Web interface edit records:
☆ ☆ ☆

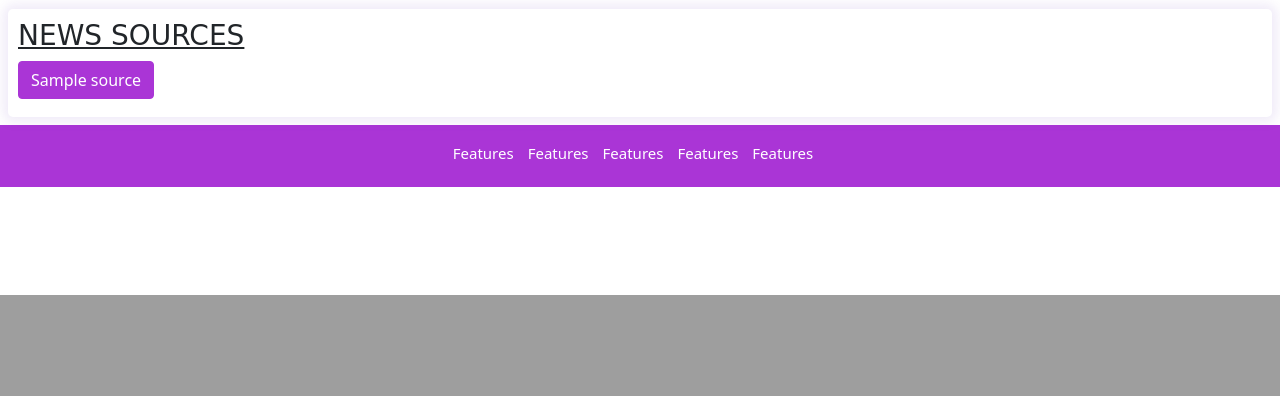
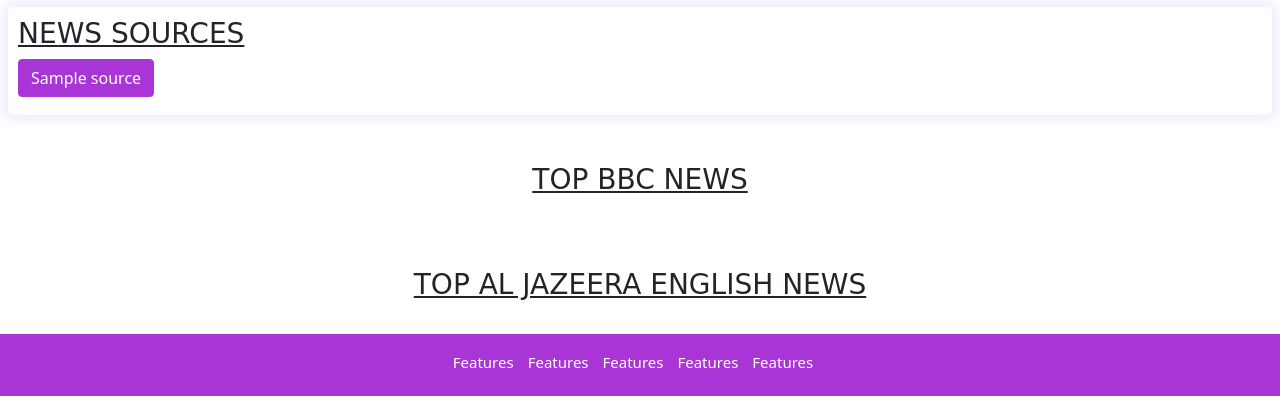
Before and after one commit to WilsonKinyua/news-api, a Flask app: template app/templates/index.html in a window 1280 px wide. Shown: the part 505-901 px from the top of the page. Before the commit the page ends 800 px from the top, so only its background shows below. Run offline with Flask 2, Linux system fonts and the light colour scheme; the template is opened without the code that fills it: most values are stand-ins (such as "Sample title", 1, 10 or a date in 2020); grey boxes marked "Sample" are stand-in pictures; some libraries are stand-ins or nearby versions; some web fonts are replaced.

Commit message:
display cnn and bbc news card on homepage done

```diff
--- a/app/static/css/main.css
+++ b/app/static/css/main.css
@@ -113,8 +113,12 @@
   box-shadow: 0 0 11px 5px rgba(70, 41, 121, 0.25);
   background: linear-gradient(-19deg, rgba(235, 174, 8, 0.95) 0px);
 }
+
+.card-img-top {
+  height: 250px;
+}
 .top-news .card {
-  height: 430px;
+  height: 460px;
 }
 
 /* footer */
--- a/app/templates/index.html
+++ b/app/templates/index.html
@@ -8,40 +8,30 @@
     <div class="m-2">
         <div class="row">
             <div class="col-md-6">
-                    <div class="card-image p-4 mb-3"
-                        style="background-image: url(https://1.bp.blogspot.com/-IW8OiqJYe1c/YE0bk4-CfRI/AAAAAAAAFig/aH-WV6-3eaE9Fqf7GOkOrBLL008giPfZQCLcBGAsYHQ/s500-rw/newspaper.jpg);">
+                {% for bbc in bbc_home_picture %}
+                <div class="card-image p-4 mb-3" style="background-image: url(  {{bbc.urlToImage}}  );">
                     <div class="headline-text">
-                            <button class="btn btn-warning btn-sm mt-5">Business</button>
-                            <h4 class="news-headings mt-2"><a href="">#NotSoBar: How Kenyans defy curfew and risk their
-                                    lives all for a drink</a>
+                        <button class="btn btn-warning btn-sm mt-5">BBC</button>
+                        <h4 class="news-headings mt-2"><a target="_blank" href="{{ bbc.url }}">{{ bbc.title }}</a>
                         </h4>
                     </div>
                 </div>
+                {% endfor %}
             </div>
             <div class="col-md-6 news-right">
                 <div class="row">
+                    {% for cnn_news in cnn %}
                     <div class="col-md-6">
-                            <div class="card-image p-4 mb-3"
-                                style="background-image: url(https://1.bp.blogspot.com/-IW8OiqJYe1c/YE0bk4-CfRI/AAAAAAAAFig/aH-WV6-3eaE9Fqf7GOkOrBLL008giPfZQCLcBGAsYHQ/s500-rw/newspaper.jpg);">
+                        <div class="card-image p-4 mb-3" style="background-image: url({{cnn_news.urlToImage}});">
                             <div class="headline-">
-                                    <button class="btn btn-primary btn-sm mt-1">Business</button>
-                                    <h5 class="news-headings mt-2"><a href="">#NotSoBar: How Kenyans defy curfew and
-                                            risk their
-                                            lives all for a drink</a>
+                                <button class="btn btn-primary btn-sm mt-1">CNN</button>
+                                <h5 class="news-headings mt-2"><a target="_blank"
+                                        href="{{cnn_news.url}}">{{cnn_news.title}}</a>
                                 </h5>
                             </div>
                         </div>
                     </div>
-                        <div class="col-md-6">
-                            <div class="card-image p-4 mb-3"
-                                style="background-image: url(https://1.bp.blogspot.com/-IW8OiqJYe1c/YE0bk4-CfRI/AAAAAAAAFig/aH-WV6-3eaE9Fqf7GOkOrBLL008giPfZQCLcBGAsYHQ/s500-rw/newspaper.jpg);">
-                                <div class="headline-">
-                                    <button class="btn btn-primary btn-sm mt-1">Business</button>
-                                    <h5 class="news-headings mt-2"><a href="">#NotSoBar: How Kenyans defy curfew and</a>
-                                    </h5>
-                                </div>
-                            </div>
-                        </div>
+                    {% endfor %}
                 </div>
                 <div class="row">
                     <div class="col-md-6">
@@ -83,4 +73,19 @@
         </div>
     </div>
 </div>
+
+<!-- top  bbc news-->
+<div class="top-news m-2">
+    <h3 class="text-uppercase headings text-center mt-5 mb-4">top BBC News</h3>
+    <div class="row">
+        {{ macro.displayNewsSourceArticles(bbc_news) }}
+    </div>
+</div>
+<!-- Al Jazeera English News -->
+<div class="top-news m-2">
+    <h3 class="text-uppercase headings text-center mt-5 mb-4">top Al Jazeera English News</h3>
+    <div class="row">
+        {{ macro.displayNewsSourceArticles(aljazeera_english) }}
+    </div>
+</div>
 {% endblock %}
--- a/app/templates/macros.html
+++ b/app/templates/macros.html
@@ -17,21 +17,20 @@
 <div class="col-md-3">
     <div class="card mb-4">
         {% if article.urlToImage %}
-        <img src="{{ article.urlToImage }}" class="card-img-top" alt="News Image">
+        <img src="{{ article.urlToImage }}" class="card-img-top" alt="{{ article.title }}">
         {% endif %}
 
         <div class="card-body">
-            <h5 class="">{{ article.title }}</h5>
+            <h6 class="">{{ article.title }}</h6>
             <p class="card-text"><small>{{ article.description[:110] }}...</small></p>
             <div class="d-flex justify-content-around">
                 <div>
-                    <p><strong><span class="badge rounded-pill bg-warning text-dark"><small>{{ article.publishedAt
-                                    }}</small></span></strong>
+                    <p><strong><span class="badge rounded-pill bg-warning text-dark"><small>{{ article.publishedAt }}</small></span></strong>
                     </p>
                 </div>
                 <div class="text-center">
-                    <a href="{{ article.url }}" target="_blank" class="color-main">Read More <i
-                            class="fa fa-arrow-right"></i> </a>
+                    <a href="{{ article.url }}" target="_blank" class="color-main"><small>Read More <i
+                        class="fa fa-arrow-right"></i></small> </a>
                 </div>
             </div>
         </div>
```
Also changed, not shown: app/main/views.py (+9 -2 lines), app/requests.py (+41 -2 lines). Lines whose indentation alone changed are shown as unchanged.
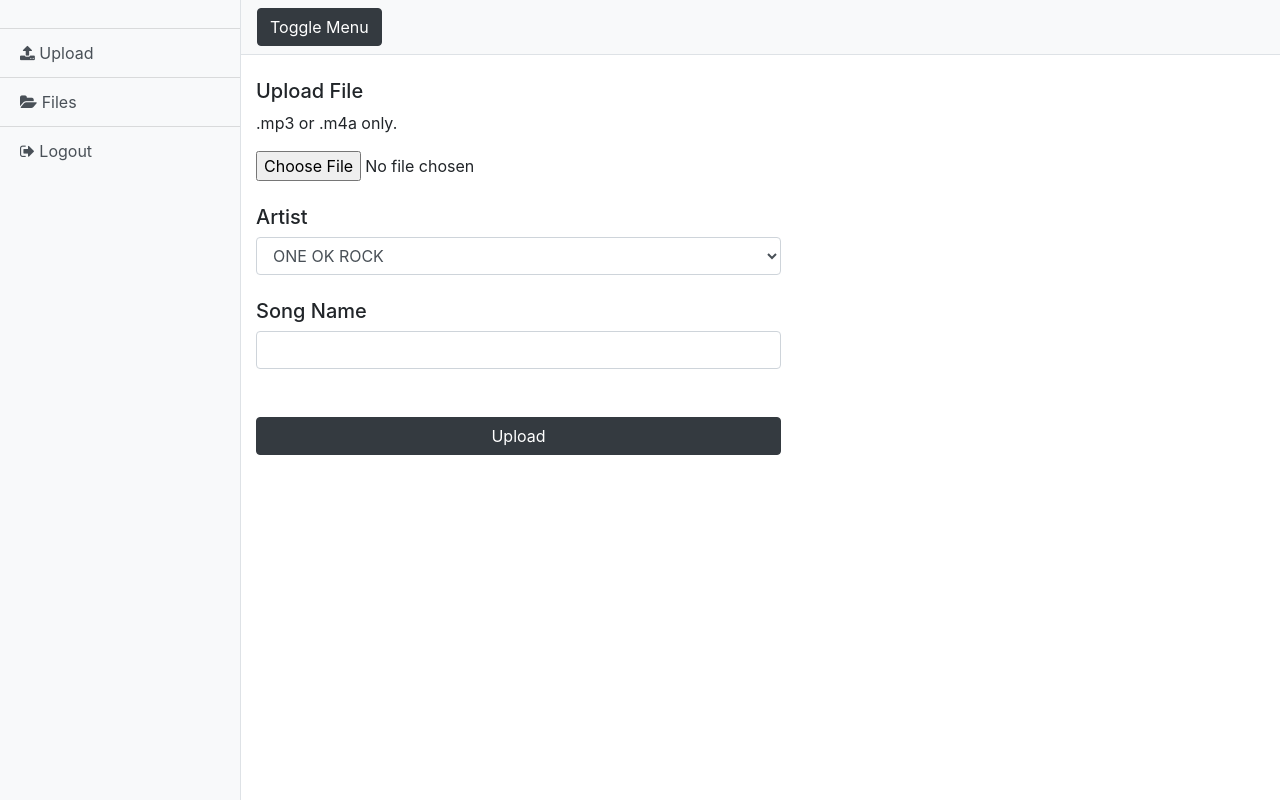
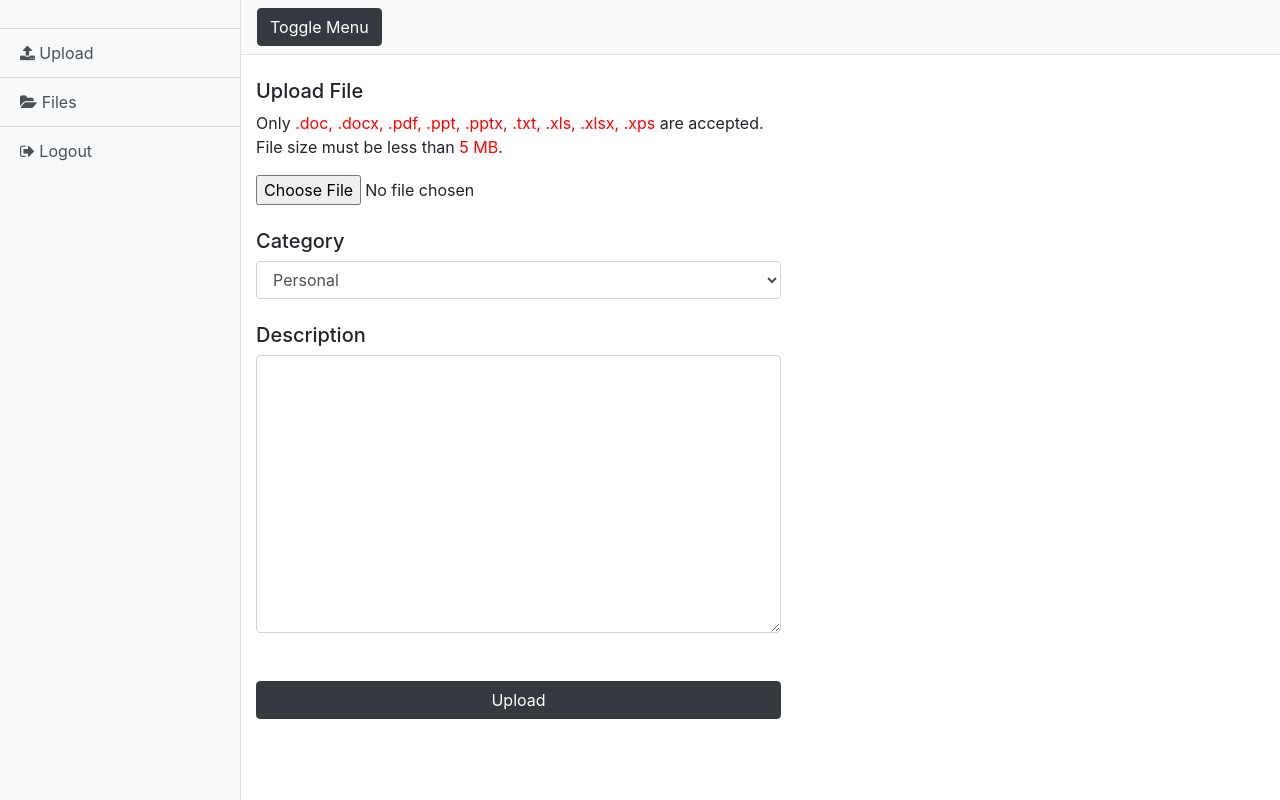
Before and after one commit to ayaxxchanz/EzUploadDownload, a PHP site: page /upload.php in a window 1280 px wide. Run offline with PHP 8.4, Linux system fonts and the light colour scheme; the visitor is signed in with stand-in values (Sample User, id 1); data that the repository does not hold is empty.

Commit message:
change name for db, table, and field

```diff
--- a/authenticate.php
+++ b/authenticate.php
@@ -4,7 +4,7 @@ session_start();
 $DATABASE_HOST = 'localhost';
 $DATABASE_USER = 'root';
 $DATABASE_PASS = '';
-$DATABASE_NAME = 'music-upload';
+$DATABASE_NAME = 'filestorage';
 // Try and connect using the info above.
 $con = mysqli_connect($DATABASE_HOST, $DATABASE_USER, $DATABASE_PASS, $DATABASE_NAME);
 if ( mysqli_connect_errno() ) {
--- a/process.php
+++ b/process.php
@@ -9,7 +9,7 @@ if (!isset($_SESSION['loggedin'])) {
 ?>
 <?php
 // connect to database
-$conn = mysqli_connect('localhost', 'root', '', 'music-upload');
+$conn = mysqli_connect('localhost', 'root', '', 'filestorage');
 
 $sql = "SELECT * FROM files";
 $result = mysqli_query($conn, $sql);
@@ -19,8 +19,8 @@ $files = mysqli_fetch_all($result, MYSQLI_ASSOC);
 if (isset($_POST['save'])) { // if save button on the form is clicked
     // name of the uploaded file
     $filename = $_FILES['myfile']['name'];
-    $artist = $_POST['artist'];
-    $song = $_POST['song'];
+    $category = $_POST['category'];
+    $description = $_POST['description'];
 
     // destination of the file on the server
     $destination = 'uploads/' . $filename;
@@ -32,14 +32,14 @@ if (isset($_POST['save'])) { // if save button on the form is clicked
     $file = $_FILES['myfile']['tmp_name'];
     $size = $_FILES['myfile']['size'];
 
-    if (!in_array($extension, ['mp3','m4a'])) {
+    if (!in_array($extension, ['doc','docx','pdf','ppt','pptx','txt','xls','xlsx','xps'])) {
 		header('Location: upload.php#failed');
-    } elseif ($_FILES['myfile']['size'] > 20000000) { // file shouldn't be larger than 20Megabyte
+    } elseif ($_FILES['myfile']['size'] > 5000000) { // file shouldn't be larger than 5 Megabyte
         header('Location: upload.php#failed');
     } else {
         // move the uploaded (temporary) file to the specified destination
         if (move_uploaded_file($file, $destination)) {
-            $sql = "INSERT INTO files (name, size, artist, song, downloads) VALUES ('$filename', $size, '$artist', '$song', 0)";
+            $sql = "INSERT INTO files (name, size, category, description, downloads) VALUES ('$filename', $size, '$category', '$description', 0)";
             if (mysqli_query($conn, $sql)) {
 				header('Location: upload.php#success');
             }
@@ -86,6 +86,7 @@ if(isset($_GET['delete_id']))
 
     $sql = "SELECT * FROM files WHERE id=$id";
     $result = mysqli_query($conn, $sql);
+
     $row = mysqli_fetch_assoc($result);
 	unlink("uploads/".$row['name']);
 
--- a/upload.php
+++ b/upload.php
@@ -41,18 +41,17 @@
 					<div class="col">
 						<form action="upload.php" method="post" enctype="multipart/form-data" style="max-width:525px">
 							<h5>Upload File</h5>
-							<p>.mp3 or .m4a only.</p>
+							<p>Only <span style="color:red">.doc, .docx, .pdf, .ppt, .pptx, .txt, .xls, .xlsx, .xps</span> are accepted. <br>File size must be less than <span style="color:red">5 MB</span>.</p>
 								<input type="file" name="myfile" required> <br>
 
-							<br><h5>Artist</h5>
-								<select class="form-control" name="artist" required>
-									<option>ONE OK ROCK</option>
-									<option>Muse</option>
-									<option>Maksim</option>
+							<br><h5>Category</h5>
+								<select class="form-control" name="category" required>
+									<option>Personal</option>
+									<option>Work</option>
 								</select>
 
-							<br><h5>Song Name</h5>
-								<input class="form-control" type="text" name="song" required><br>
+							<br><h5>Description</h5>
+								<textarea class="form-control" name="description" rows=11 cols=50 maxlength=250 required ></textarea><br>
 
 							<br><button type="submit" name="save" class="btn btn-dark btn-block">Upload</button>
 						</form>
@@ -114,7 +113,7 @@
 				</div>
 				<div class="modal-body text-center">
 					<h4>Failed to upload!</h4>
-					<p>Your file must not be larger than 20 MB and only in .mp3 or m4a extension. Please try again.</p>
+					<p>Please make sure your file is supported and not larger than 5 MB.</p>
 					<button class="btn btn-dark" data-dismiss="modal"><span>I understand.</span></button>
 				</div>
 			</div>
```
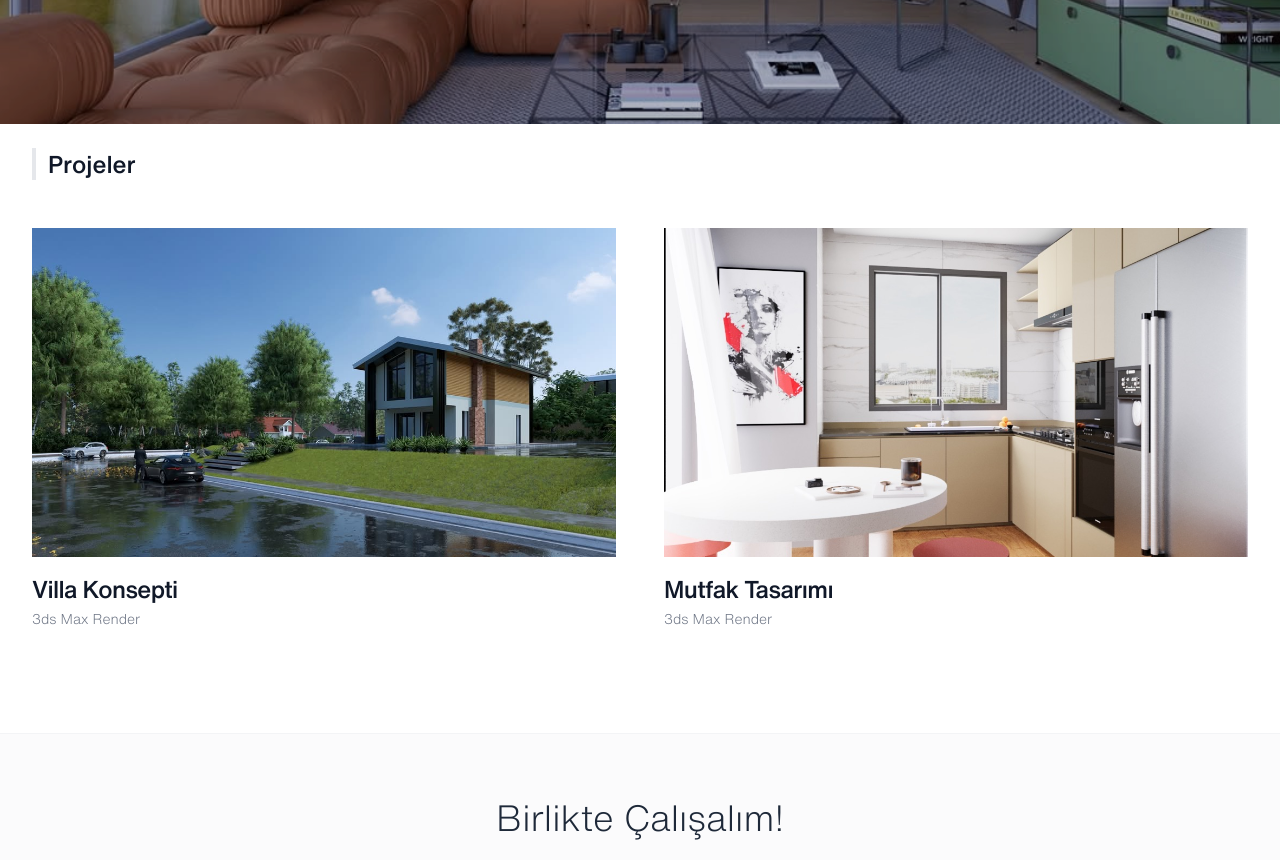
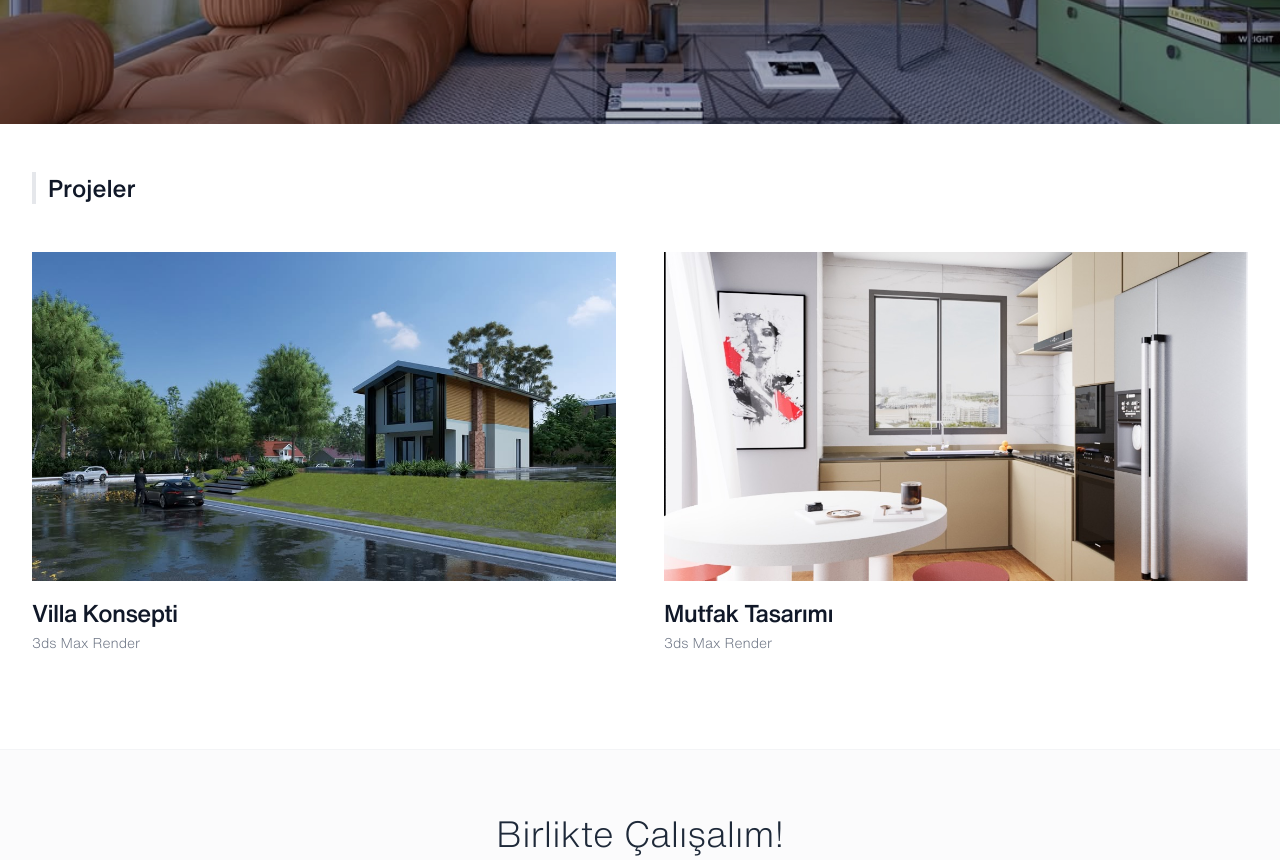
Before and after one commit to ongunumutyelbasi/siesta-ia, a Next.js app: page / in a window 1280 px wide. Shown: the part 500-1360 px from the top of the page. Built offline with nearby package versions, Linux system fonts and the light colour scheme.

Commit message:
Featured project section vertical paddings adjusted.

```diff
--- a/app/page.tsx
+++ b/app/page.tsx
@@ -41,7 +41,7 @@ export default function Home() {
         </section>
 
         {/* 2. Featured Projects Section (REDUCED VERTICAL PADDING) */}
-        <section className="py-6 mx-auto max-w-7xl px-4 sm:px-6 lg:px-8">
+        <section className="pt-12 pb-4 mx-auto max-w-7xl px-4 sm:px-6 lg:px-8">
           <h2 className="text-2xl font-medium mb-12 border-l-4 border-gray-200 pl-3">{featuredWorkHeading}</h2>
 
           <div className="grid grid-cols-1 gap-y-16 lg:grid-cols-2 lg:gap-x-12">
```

☆ ☆ ☆

THE PROBLEM: Lines above that include the string "publishedAt" need to be copied.

TASK OUTPUT:
-                    <p><strong><span class="badge rounded-pill bg-warning text-dark"><small>{{ article.publishedAt
+                    <p><strong><span class="badge rounded-pill bg-warning text-dark"><small>{{ article.publishedAt }}</small></span></strong>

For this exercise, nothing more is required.